╭──

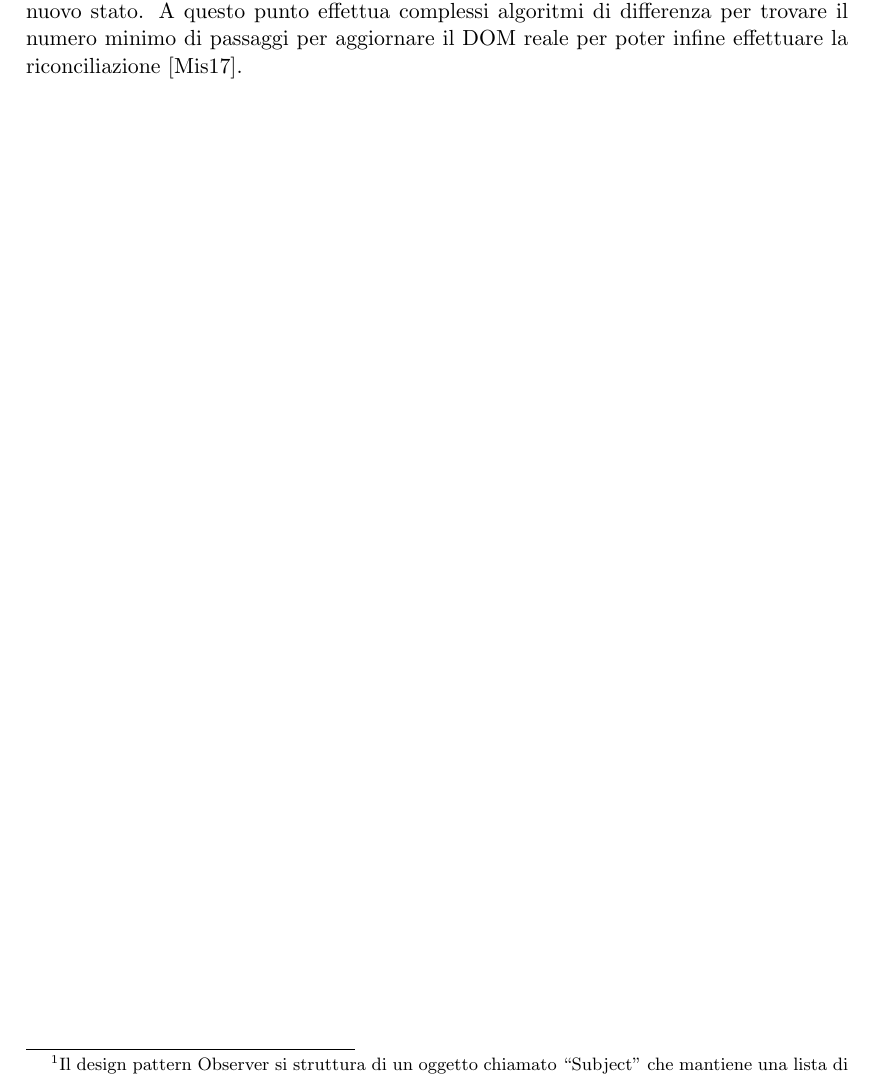
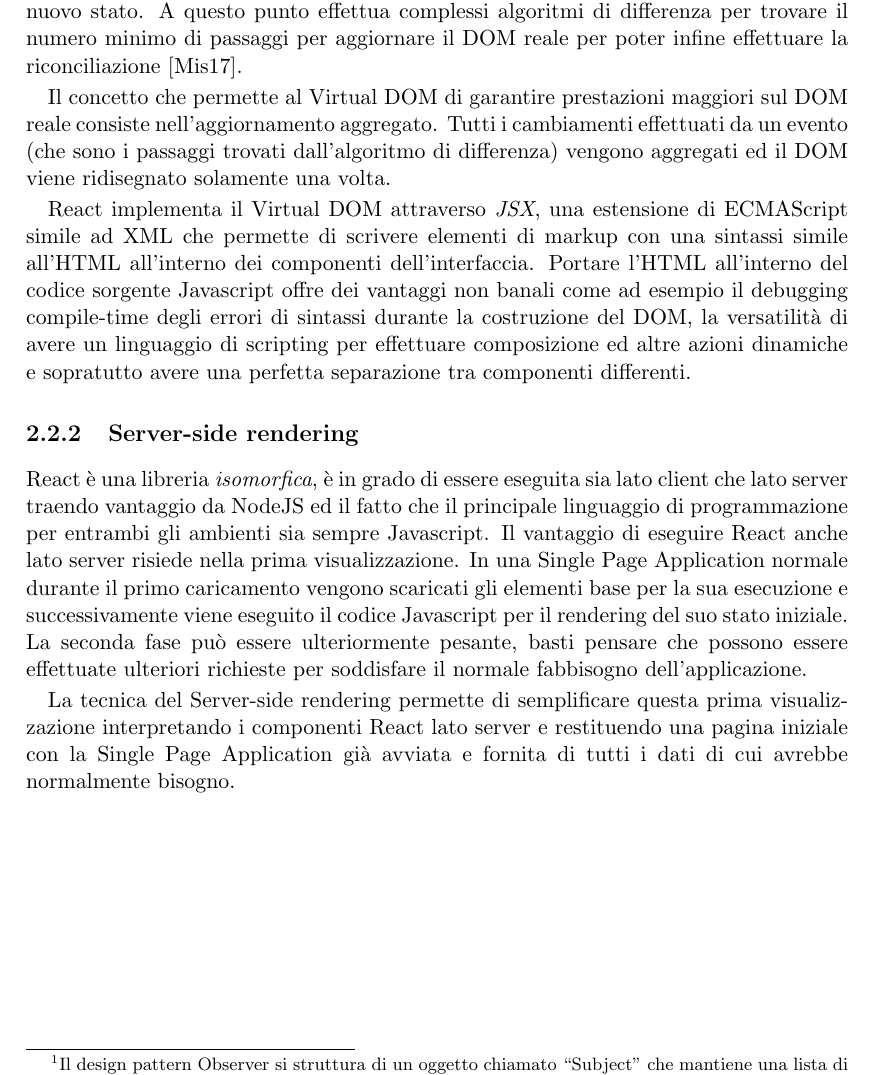
Before and after one commit to dgopsq/unicam-thesis, a LaTeX thesis (thesis.tex, which reads tex/strumenti.tex): part of page 8 of 9, cut so that both start at the same text. Compiled offline with pdfLaTeX.

Commit message:
Updated 2.2.1

```diff
--- a/tex/strumenti.tex
+++ b/tex/strumenti.tex
@@ -17,4 +17,14 @@ Per fare un esempio pratico, lo standard DOM stabilisce che l'interfaccia \texti
 
 Quando parliamo di Virtual DOM parliamo di un'astrazione sopra l'astrazione del DOM. Modificare quest'ultimo non è particolarmente dispendioso (si tratta solamente di modificare un oggetto Javascript) è tuttavia il processo di lettura e di “ridisegno" della pagina da parte del browser il vero problema. Questa tecnologia riesce a risolvere il suddetto problema mantenendo in memoria una rappresentazione del DOM reale che utilizza il design pattern \textit{Observer}\footnotemark per capire quale particolare nodo è stato modificato generando successivamente un nuovo albero derivato dal precedente ma con il nuovo stato. A questo punto effettua complessi algoritmi di differenza per trovare il numero minimo di passaggi per aggiornare il DOM reale per poter infine effettuare la riconciliazione \cite{MishraOnVirtualDOM}.
 
+Il concetto che permette al Virtual DOM di garantire prestazioni maggiori sul DOM reale consiste nell'aggiornamento aggregato. Tutti i cambiamenti effettuati da un evento (che sono i passaggi trovati dall'algoritmo di differenza) vengono aggregati ed il DOM viene ridisegnato solamente una volta.
+
+React implementa il Virtual DOM attraverso \textit{JSX}, una estensione di ECMAScript simile ad XML che permette di scrivere elementi di markup con una sintassi simile all'HTML all'interno dei componenti dell'interfaccia. Portare l'HTML all'interno del codice sorgente Javascript offre dei vantaggi non banali come ad esempio il debugging compile-time degli errori di sintassi durante la costruzione del DOM, la versatilità di avere un linguaggio di scripting per effettuare composizione ed altre azioni dinamiche e sopratutto avere una perfetta separazione tra componenti differenti.
+
 \footnotetext{Il design pattern Observer si struttura di un oggetto chiamato “Subject" che mantiene una lista di altri oggetti dipendenti chiamati "Observers" e li notifica ogni qualvolta il suo stato viene modificato.}
+
+\subsection{Server-side rendering}
+React è una libreria \textit{isomorfica}, è in grado di essere eseguita sia lato client che lato server traendo vantaggio da NodeJS ed il fatto che il principale linguaggio di programmazione per entrambi gli ambienti sia sempre Javascript.
+Il vantaggio di eseguire React anche lato server risiede nella prima visualizzazione. In una Single Page Application normale durante il primo caricamento vengono scaricati gli elementi base per la sua esecuzione e successivamente viene eseguito il codice Javascript per il rendering del suo stato iniziale. La seconda fase può essere ulteriormente pesante, basti pensare che possono essere effettuate ulteriori richieste per soddisfare il normale fabbisogno dell'applicazione.
+
+La tecnica del Server-side rendering permette di semplificare questa prima visualizzazione interpretando i componenti React lato server e restituendo una pagina iniziale con la Single Page Application già avviata e fornita di tutti i dati di cui avrebbe normalmente bisogno.
```
Also changed, not shown: thesis.pdf, 1 other file.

╰──

Task prompt
Each record above must be set down again unchanged, with its pictures left out.

Task result
Before and after one commit to dgopsq/unicam-thesis, a LaTeX thesis (thesis.tex, which reads tex/strumenti.tex): part of page 8 of 9, cut so that both start at the same text. Compiled offline with pdfLaTeX.

Commit message:
Updated 2.2.1

```diff
--- a/tex/strumenti.tex
+++ b/tex/strumenti.tex
@@ -17,4 +17,14 @@ Per fare un esempio pratico, lo standard DOM stabilisce che l'interfaccia \texti
 
 Quando parliamo di Virtual DOM parliamo di un'astrazione sopra l'astrazione del DOM. Modificare quest'ultimo non è particolarmente dispendioso (si tratta solamente di modificare un oggetto Javascript) è tuttavia il processo di lettura e di “ridisegno" della pagina da parte del browser il vero problema. Questa tecnologia riesce a risolvere il suddetto problema mantenendo in memoria una rappresentazione del DOM reale che utilizza il design pattern \textit{Observer}\footnotemark per capire quale particolare nodo è stato modificato generando successivamente un nuovo albero derivato dal precedente ma con il nuovo stato. A questo punto effettua complessi algoritmi di differenza per trovare il numero minimo di passaggi per aggiornare il DOM reale per poter infine effettuare la riconciliazione \cite{MishraOnVirtualDOM}.
 
+Il concetto che permette al Virtual DOM di garantire prestazioni maggiori sul DOM reale consiste nell'aggiornamento aggregato. Tutti i cambiamenti effettuati da un evento (che sono i passaggi trovati dall'algoritmo di differenza) vengono aggregati ed il DOM viene ridisegnato solamente una volta.
+
+React implementa il Virtual DOM attraverso \textit{JSX}, una estensione di ECMAScript simile ad XML che permette di scrivere elementi di markup con una sintassi simile all'HTML all'interno dei componenti dell'interfaccia. Portare l'HTML all'interno del codice sorgente Javascript offre dei vantaggi non banali come ad esempio il debugging compile-time degli errori di sintassi durante la costruzione del DOM, la versatilità di avere un linguaggio di scripting per effettuare composizione ed altre azioni dinamiche e sopratutto avere una perfetta separazione tra componenti differenti.
+
 \footnotetext{Il design pattern Observer si struttura di un oggetto chiamato “Subject" che mantiene una lista di altri oggetti dipendenti chiamati "Observers" e li notifica ogni qualvolta il suo stato viene modificato.}
+
+\subsection{Server-side rendering}
+React è una libreria \textit{isomorfica}, è in grado di essere eseguita sia lato client che lato server traendo vantaggio da NodeJS ed il fatto che il principale linguaggio di programmazione per entrambi gli ambienti sia sempre Javascript.
+Il vantaggio di eseguire React anche lato server risiede nella prima visualizzazione. In una Single Page Application normale durante il primo caricamento vengono scaricati gli elementi base per la sua esecuzione e successivamente viene eseguito il codice Javascript per il rendering del suo stato iniziale. La seconda fase può essere ulteriormente pesante, basti pensare che possono essere effettuate ulteriori richieste per soddisfare il normale fabbisogno dell'applicazione.
+
+La tecnica del Server-side rendering permette di semplificare questa prima visualizzazione interpretando i componenti React lato server e restituendo una pagina iniziale con la Single Page Application già avviata e fornita di tutti i dati di cui avrebbe normalmente bisogno.
```
Also changed, not shown: thesis.pdf, 1 other file.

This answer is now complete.